St. Louis announced its rotation with Kelly in Game 1, followed by Michael Wacha in Game 2 and Adam Wainwright in Game 3. That means standout rookie Shelby Miller will once again be relegated to the bullpen, where he threw just one inning in the NLDS.
Kelly will match up against Zack Greinke in the series opener versus the Dodgers, setting up a Wacha-Clayton Kershaw duel in Game 2. Kelly, who has a 3.03 ERA in 31 career starts since debuting last season, tossed 5.1 innings of three-run ball versus the Pirates in Game 3 of the NLDS.
Ken Rosenthal of The Athletic reports that there is a “one million percent” chance Yankees closer Aroldis Chapman will opt out once the season ends.
Just going by the math this makes perfect sense, of course.
Chapman signed a five-year, $86 million deal with the Yankees before the 2017 season.
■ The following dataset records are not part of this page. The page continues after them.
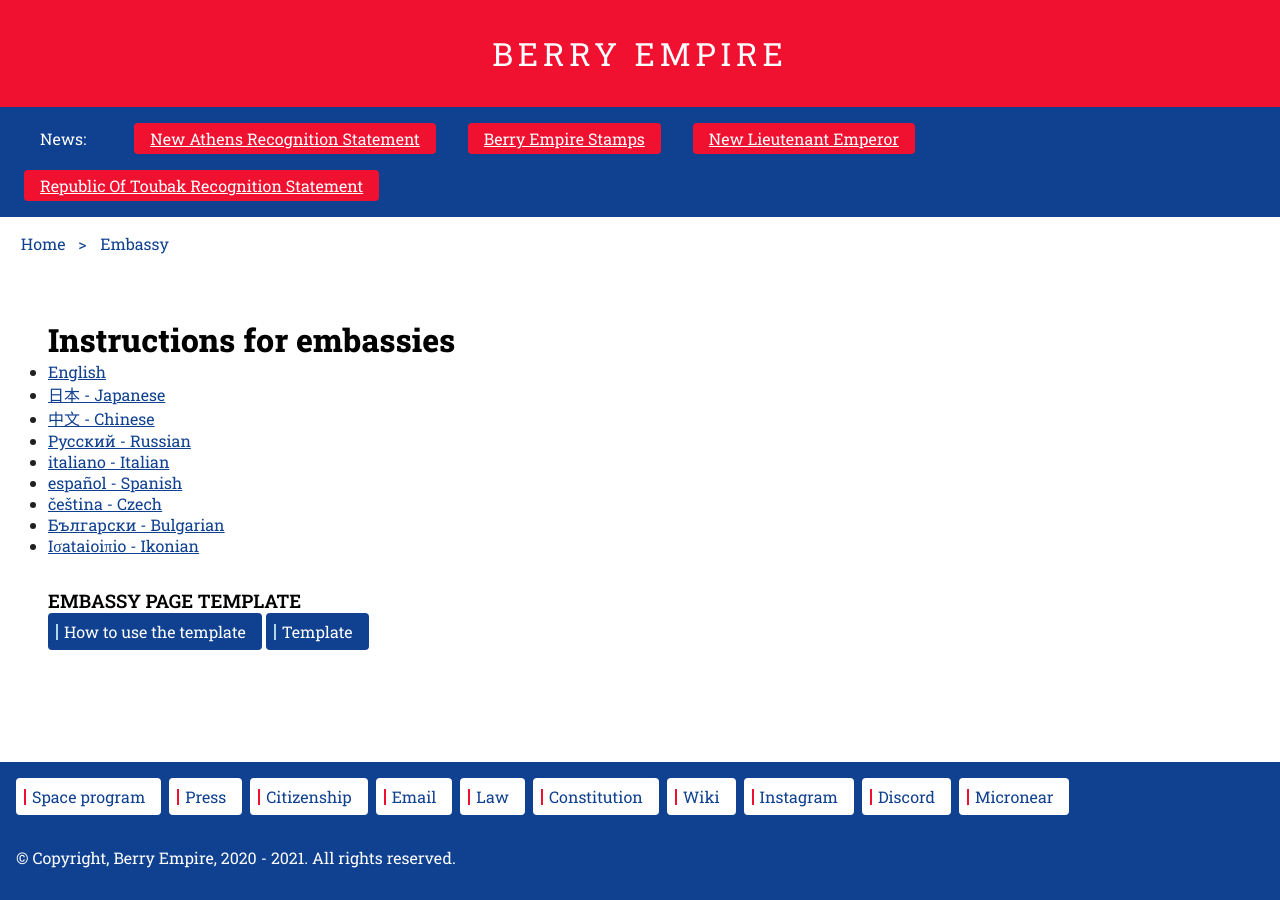
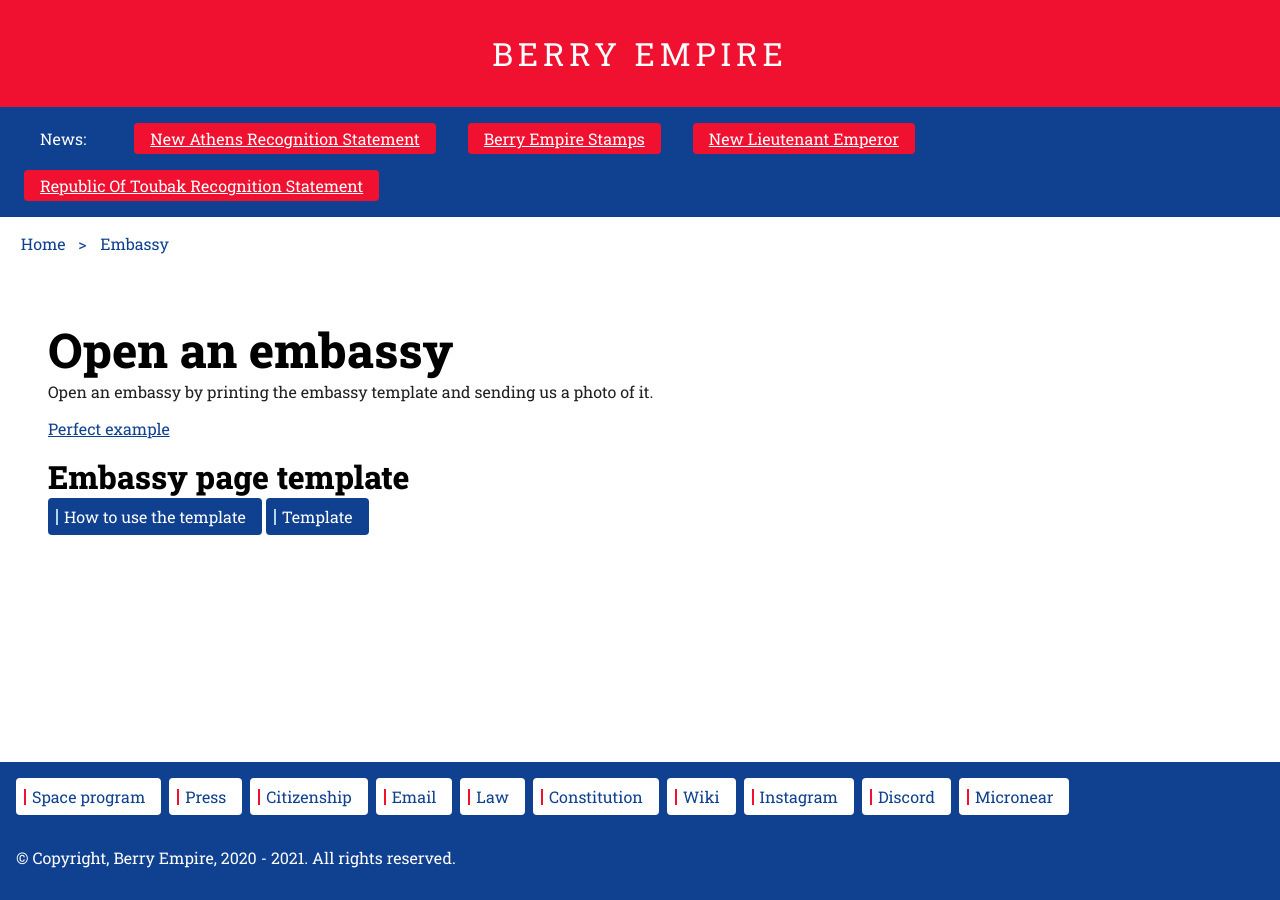
Before and after one commit to berryempire/berryempire.github.io, a Jekyll site: the page built from embassy/index.md, in a window 1280 px wide. Built offline with Jekyll 4.4.1, drawn with Linux system fonts in a browser that asks for light colours; our own code applies the rules of GitHub Pages for plain Markdown files.

Commit message:
Update index.md

```diff
--- a/embassy/index.md
+++ b/embassy/index.md
@@ -1,15 +1,9 @@
-## Instructions for embassies
-<ul>
-  <li lang="en"><a href="./english"> English </a></li>
-  <li lang="en"><a href="./japanese"> 日本 - Japanese </a></li>
-  <li lang="zh"><a href="./chinese">中文 - Chinese </a></li>
-  <li lang="zh"><a href="./russian"> Pусский - Russian </a></li>
-  <li lang="it"><a href="./italian"> italiano - Italian </a></li>
-  <li lang="es"><a href="./spanish"> español - Spanish </a></li>
-  <li lang="cz"><a href="./czech">čeština - Czech</a></li>
-  <li lang="bg"><a href="./bulgarian">Български - Bulgarian</a></li>
-  <li lang="unknown"><a href="./ikonian">Iσataioiπio - Ikonian</a></li>
-</ul>
-### Embassy page template
+# Open an embassy
+Open an embassy by printing the embassy template and sending us a photo of it.
+
+<a href="/2021/11/26/new-embassy-in-confederation-of-cannaland.html">Perfect example</a>
+
+
+## Embassy page template
 <a href="./template.html" class="thickbutton thick"><span>How to use the template</span></a>
 <a href="/static/embassypage.html" target="_blank" class="thickbutton thick"><span>Template</span></a>
```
Pursuant to the terms of the deal he’ll make $15 million a year in 2020 and 2021 (he was given an $11 million signing bonus that was finished being paid out last year). This past season the qualifying offer was $17.9 million. Craig Kimbrel of the Cubs just signed a deal that will pay him $16 million in 2020, 2021, and 2022 (he’s making a prorated $16 million this year). Other top closer salaries at the moment include Kenley Jansen ($19,333,334); and Wade Davis ($18 million).
It’s fair to say that Chapman fits into that group and, I think it’s safe to say, more teams would take him than those guys if they were all freely available. As such, Chapman opting out to get more money makes all kinds of sense. Heck, opting out, getting slapped with a qualifying offer, accepting it and then hitting the market unencumbered after the 2020 season would stand him in better financial stead than if he didn’t opt-out in the first place.
The question is whether the Yankees will let it get that far or whether they’ll approach him to renegotiate the final couple of years on the deal or to add some years onto the back of it. If they’re smart they will.